Less healthy choices
- Fried egg rolls, spare ribs, tempura
- Battered or deep-fried dishes (sweet and sour pork, General Tso’s
- Deep-fried tofu
- Coconut milk, sweet and sour sauce, regular soy sauce
- Fried rice
- Salads with fried or crispy noodles
- Egg drop, miso, wonton, or hot & sour soup
- Stir-fried, steamed, roasted or broiled entrees (shrimp chow mein, chop
- Steamed or baked tofu
- Sauces such as ponzu, rice-wine vinegar, wasabi, ginger, and low-sodium
- Steamed brown rice
- Edamame, cucumber salad, stir-fried
For a healthier fast food option at a Chinese restaurant try:
Panda Express Tangy Shrimp with a side of mixed veggies: 260 calories, 7.5 g
fat (1.5g saturated fat).
Healthier fast food at Italian chains
The anti-carbohydrate revolution has given Italian food a bad rap, but
Italian is actually one of the easiest types of cuisine to make healthy.

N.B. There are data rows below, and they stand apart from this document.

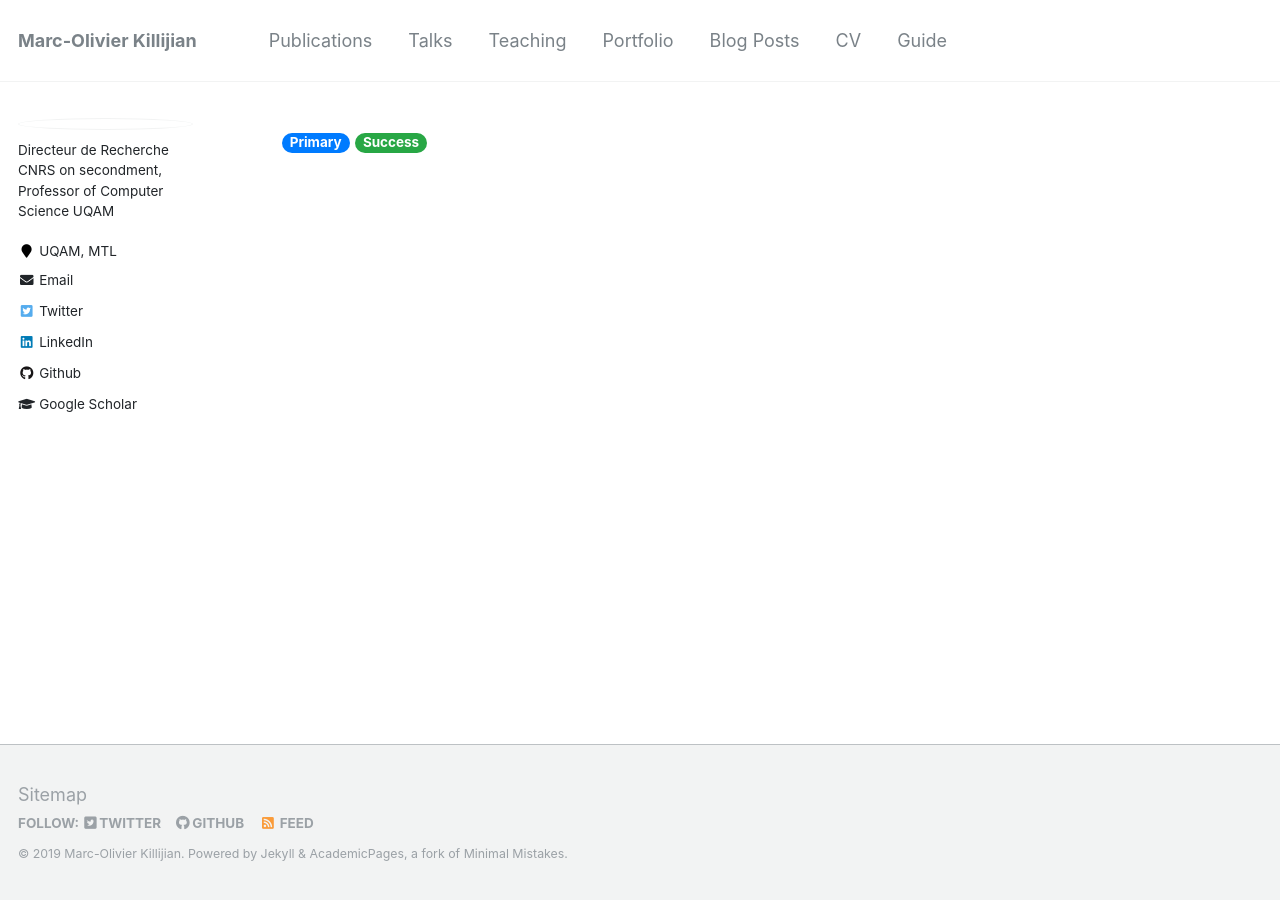
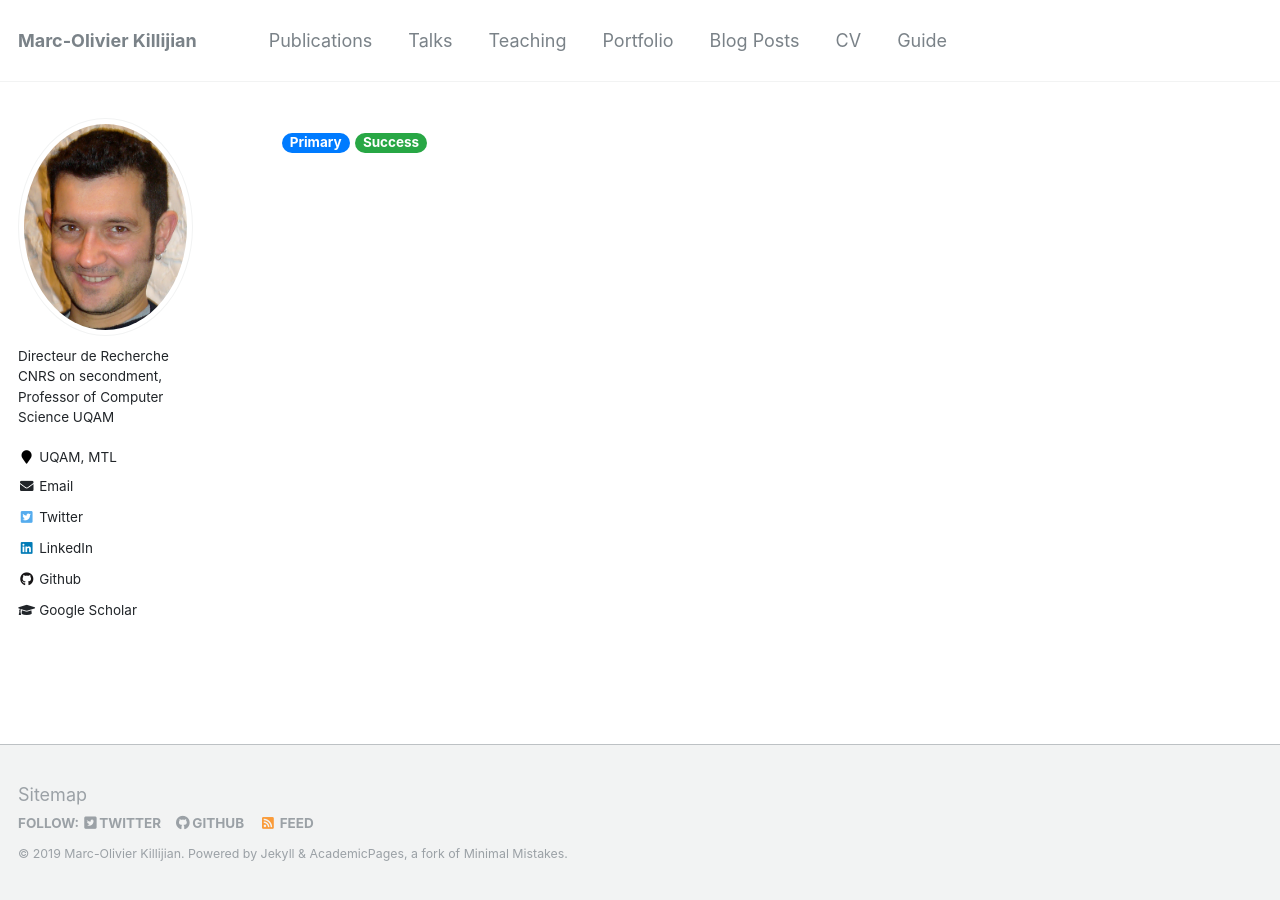
Before and after one commit to Kirija/kirija.github.io, a Jekyll site: the page built from _pages/about.md, in a window 1280 px wide. Built offline with Jekyll 4.4.1, drawn with Linux system fonts in a browser that asks for light colours.

Commit message:
avatar path

```diff
--- a/_config.yml
+++ b/_config.yml
@@ -82,7 +82,7 @@ analytics:
 # Site Author
 author:
   name             : *mokill
-  avatar           : "/assets/images/MOK.jpg"
+  avatar           : "MOK.jpg"
   bio              : "Directeur de Recherche CNRS on secondment, Professor of Computer Science UQAM"
   location         : "UQAM, MTL"
   email            : "killijian.marc-olivier@uqam.ca"
```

Stay
away from fried, oily, or overly buttery food, as well as thick crust menu
items, and you can keep your diet goals intact.
Watch out for the following terms, which are common sources of high fat and
calories: Alfredo, carbonara, saltimbocca, Parmigiana, lasagna, manicotti,
stuffed (all have heavy amounts of cream and cheese). Generally Italian places
have lots of veggies in their kitchen so it’s easy to ask to have extra veggies
added to your meal.
Italian and Pizza Restaurant Choices
Less healthy choices
- Thick-crust or butter-crust pizza with extra cheese and meat toppings
- Garlic bread
- Antipasto with meat
- Pasta with cream or butter-based sauce
- Entrée with side of pasta
- Fried (“frito”) dishes
- Thin-crust pizza with half the cheese and extra veggies
- Plain rolls or breadsticks
- Antipasto with vegetables
- Pasta with tomato sauce and veggies
- Entrée with side of veggies
- Grilled (“griglia”) dishes
For a healthier fast food option at a pizza restaurant try:
Pizza Hut Fit 'N Delicious Chicken & Veggie Pizza (2
slices): 208 calories, 9g fat (4g saturated fat)
Chains with natural, high-quality fast food
Whether you choose to eat fast food at a McDonald’s, a Subway, or a local
deli, there are always menu choices that are healthier than others. However,
some fast food restaurants offer a greater variety of healthy menu choices than
others. In a recent survey of the 100 largest fast food chains in America,
Health magazine compiled a list of the healthiest fast food
restaurants. The top 5 were:
Panera Bread – provides a wide variety of healthy menu options, half-sized
portions, and organic chicken. Plenty of healthy choices on the kids’ menu,
too, but avoid the sticky buns on display at the counter.
Jason’s Deli – uses organic ingredients and encourages portion control by
offering smaller meals at a discounted price. Beware of the sodium content of
their sandwiches, though.
Au Bon Pain – serves healthy, low calories soups, salads, and sandwiches
using whole grains and organic chicken. Nutritional information is posted at
each restaurant, so it’s a good idea to check the sodium content before
Noodles and Company – cooks noodle bowls using healthy Soybean oil, fresh
vegetables and organic meat and tofu. The desserts, however, are much less
Corner Bakery and Café – offers healthy breakfast choices, plus healthy
salads, sandwiches, and soup. Check their website for nutritional information
first, though, as it’s not available in the restaurants.